== Data section ==

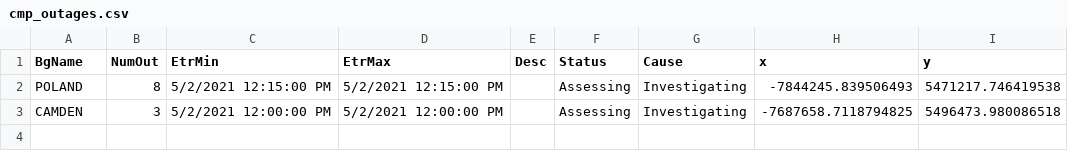
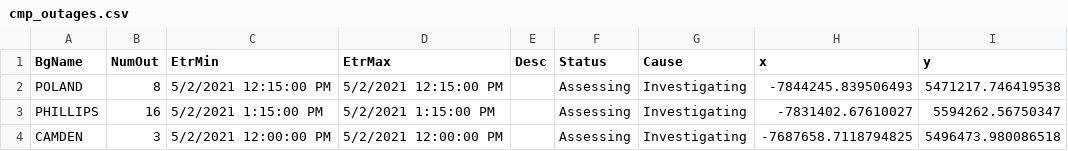
Before and after one commit to abkfenris/cmp-outages, a CSV file: cmp_outages.csv, drawn as a sheet; the diff names each change by its address in the sheet, - before the commit and + after, or states it on an @@ line.

```diff
--- a/cmp_outages.csv
+++ b/cmp_outages.csv
+row 3: PHILLIPS | 16 | 5/2/2021 1:15:00 PM | 5/2/2021 1:15:00 PM |  | Assessing | Investigating | -7831402.67610027 | 5594262.56750347
```
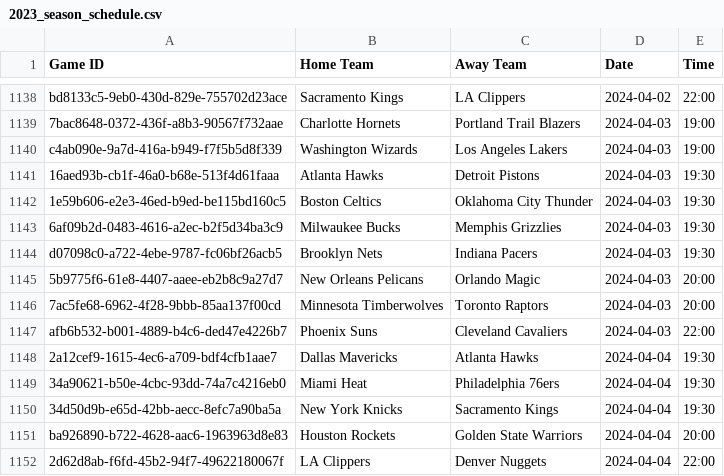
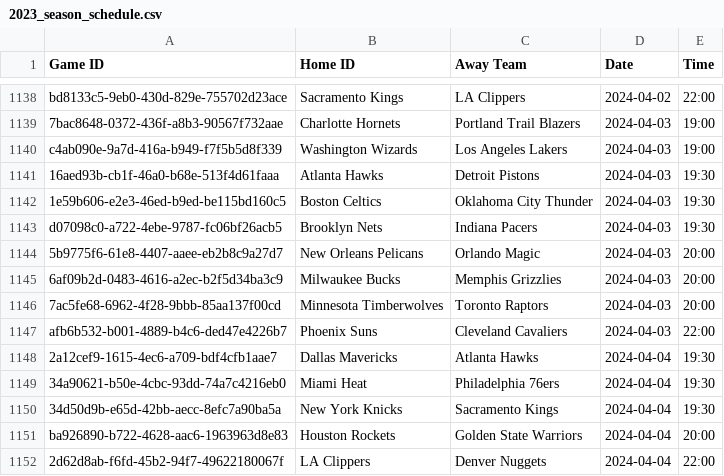
Before and after one commit to WSU-4110/Live-Sports-Display, a CSV file: 2023_season_schedule.csv, drawn as a sheet; only a part is shown, gaps mark what is left out; removed rows and columns are numbered as before the commit, all else as after; the diff names each change by its address in the sheet, - before the commit and + after, or states it on an @@ line.

```diff
--- a/2023_season_schedule.csv
+++ b/2023_season_schedule.csv
-B1: Home Team
+B1: Home ID
-row 1143: 6af09b2d-0483-4616-a2ec-b2f5d34ba3c9 | Milwaukee Bucks | Memphis Grizzlies | 2024-04-03 | 19:30
+row 1145: 6af09b2d-0483-4616-a2ec-b2f5d34ba3c9 | Milwaukee Bucks | Memphis Grizzlies | 2024-04-03 | 20:00
```
Also changed, not shown: 3 other files.
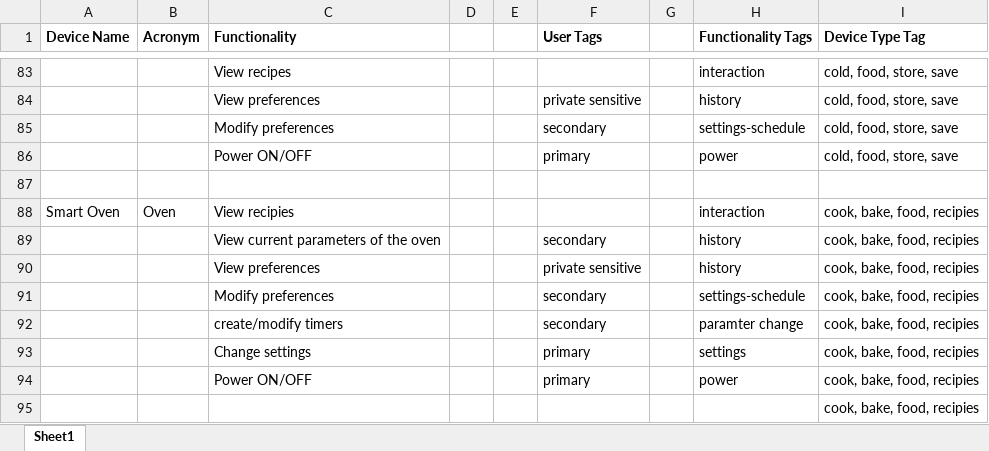
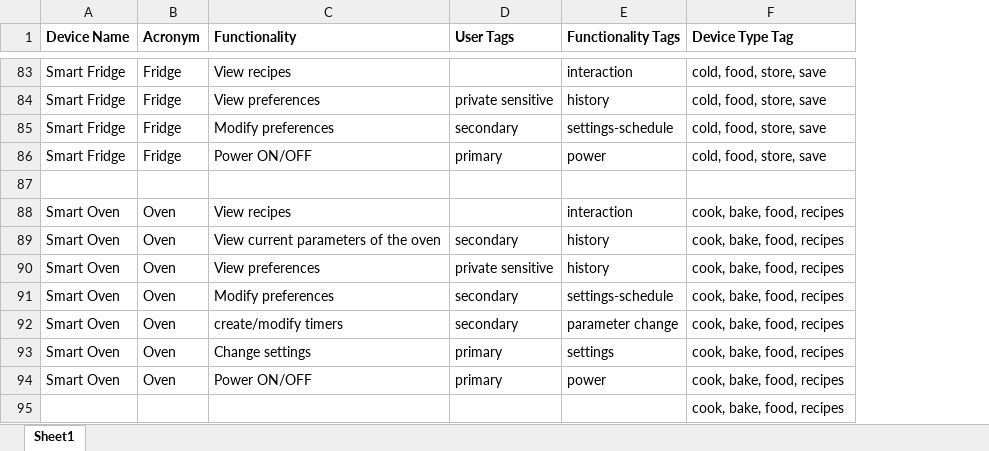
Before and after one commit to shrave/SmartHomePrivilege-Manager, an Excel workbook: Device_Privilege_tags.xlsx, sheet Sheet1, drawn as a sheet; only a part is shown, gaps mark what is left out; values as stored, in another font and other column widths than the file's, no borders; removed rows and columns are numbered as before the commit, all else as after; the diff covers the shown part only; the diff names each change by its address in the sheet, - before the commit and + after, or states it on an @@ line.

```diff
--- a/Device_Privilege_tags.xlsx (sheet Sheet1)
+++ b/Device_Privilege_tags.xlsx (sheet Sheet1)
-column D, empty
-column E, empty
-column G, empty
-A83:A86 (Device Name): (empty)
+A83:A86 (Device Name): Smart Fridge
-B83:B86 (Acronym): (empty)
+B83:B86 (Acronym): Fridge
-C88 (Functionality): View recipies
+C88 (Functionality): View recipes
-F88:F95 (Device Type Tag): cook, bake, food, recipies
+F88:F95 (Device Type Tag): cook, bake, food, recipes
-A89:A94 (Device Name): (empty)
+A89:A94 (Device Name): Smart Oven
-B89:B94 (Acronym): (empty)
+B89:B94 (Acronym): Oven
-E92 (Functionality Tags): paramter change
+E92 (Functionality Tags): parameter change
```
Also changed, not shown: 132 edited cells elsewhere in this sheet, Device List.xlsx, 31 other files.
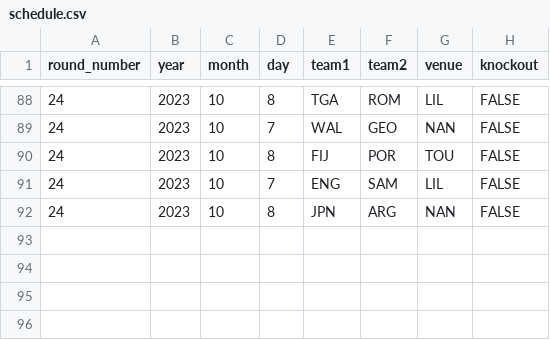
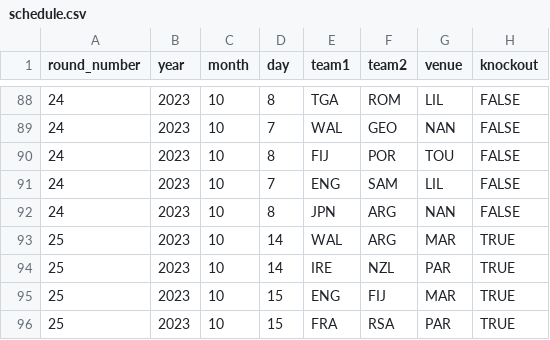
Before and after one commit to JoeJimFlood/SportPredictifier, a CSV file: seasons/RugbyUnion/RugbyWorldCup/2023/schedule.csv, drawn as a sheet; only a part is shown, gaps mark what is left out.

Commit message:
Added 2023 Rugby World Cup quarterfinal forecasts

```diff
--- a/seasons/RugbyUnion/RugbyWorldCup/2023/schedule.csv
+++ b/seasons/RugbyUnion/RugbyWorldCup/2023/schedule.csv
@@ -92 +92,5 @@ round_number,year,month,day,team1,team2,venue,knockout
 24,2023,10,8,JPN,ARG,NAN,FALSE
+25,2023,10,14,WAL,ARG,MAR,TRUE
+25,2023,10,14,IRE,NZL,PAR,TRUE
+25,2023,10,15,ENG,FIJ,MAR,TRUE
+25,2023,10,15,FRA,RSA,PAR,TRUE
```
Also changed, not shown: seasons/RugbyUnion/RugbyWorldCup/2023/ScoreTables/ARG.csv, seasons/RugbyUnion/RugbyWorldCup/2023/ScoreTables/ENG.csv, 21 other files.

===

Reproduce the whole listing verbatim. Pictures stay out of the copy.

Result of this exercise:
Before and after one commit to abkfenris/cmp-outages, a CSV file: cmp_outages.csv, drawn as a sheet; the diff names each change by its address in the sheet, - before the commit and + after, or states it on an @@ line.

```diff
--- a/cmp_outages.csv
+++ b/cmp_outages.csv
+row 3: PHILLIPS | 16 | 5/2/2021 1:15:00 PM | 5/2/2021 1:15:00 PM |  | Assessing | Investigating | -7831402.67610027 | 5594262.56750347
```
Before and after one commit to WSU-4110/Live-Sports-Display, a CSV file: 2023_season_schedule.csv, drawn as a sheet; only a part is shown, gaps mark what is left out; removed rows and columns are numbered as before the commit, all else as after; the diff names each change by its address in the sheet, - before the commit and + after, or states it on an @@ line.

```diff
--- a/2023_season_schedule.csv
+++ b/2023_season_schedule.csv
-B1: Home Team
+B1: Home ID
-row 1143: 6af09b2d-0483-4616-a2ec-b2f5d34ba3c9 | Milwaukee Bucks | Memphis Grizzlies | 2024-04-03 | 19:30
+row 1145: 6af09b2d-0483-4616-a2ec-b2f5d34ba3c9 | Milwaukee Bucks | Memphis Grizzlies | 2024-04-03 | 20:00
```
Also changed, not shown: 3 other files.
Before and after one commit to shrave/SmartHomePrivilege-Manager, an Excel workbook: Device_Privilege_tags.xlsx, sheet Sheet1, drawn as a sheet; only a part is shown, gaps mark what is left out; values as stored, in another font and other column widths than the file's, no borders; removed rows and columns are numbered as before the commit, all else as after; the diff covers the shown part only; the diff names each change by its address in the sheet, - before the commit and + after, or states it on an @@ line.

```diff
--- a/Device_Privilege_tags.xlsx (sheet Sheet1)
+++ b/Device_Privilege_tags.xlsx (sheet Sheet1)
-column D, empty
-column E, empty
-column G, empty
-A83:A86 (Device Name): (empty)
+A83:A86 (Device Name): Smart Fridge
-B83:B86 (Acronym): (empty)
+B83:B86 (Acronym): Fridge
-C88 (Functionality): View recipies
+C88 (Functionality): View recipes
-F88:F95 (Device Type Tag): cook, bake, food, recipies
+F88:F95 (Device Type Tag): cook, bake, food, recipes
-A89:A94 (Device Name): (empty)
+A89:A94 (Device Name): Smart Oven
-B89:B94 (Acronym): (empty)
+B89:B94 (Acronym): Oven
-E92 (Functionality Tags): paramter change
+E92 (Functionality Tags): parameter change
```
Also changed, not shown: 132 edited cells elsewhere in this sheet, Device List.xlsx, 31 other files.
Before and after one commit to JoeJimFlood/SportPredictifier, a CSV file: seasons/RugbyUnion/RugbyWorldCup/2023/schedule.csv, drawn as a sheet; only a part is shown, gaps mark what is left out.

Commit message:
Added 2023 Rugby World Cup quarterfinal forecasts

```diff
--- a/seasons/RugbyUnion/RugbyWorldCup/2023/schedule.csv
+++ b/seasons/RugbyUnion/RugbyWorldCup/2023/schedule.csv
@@ -92 +92,5 @@ round_number,year,month,day,team1,team2,venue,knockout
 24,2023,10,8,JPN,ARG,NAN,FALSE
+25,2023,10,14,WAL,ARG,MAR,TRUE
+25,2023,10,14,IRE,NZL,PAR,TRUE
+25,2023,10,15,ENG,FIJ,MAR,TRUE
+25,2023,10,15,FRA,RSA,PAR,TRUE
```
Also changed, not shown: seasons/RugbyUnion/RugbyWorldCup/2023/ScoreTables/ARG.csv, seasons/RugbyUnion/RugbyWorldCup/2023/ScoreTables/ENG.csv, 21 other files.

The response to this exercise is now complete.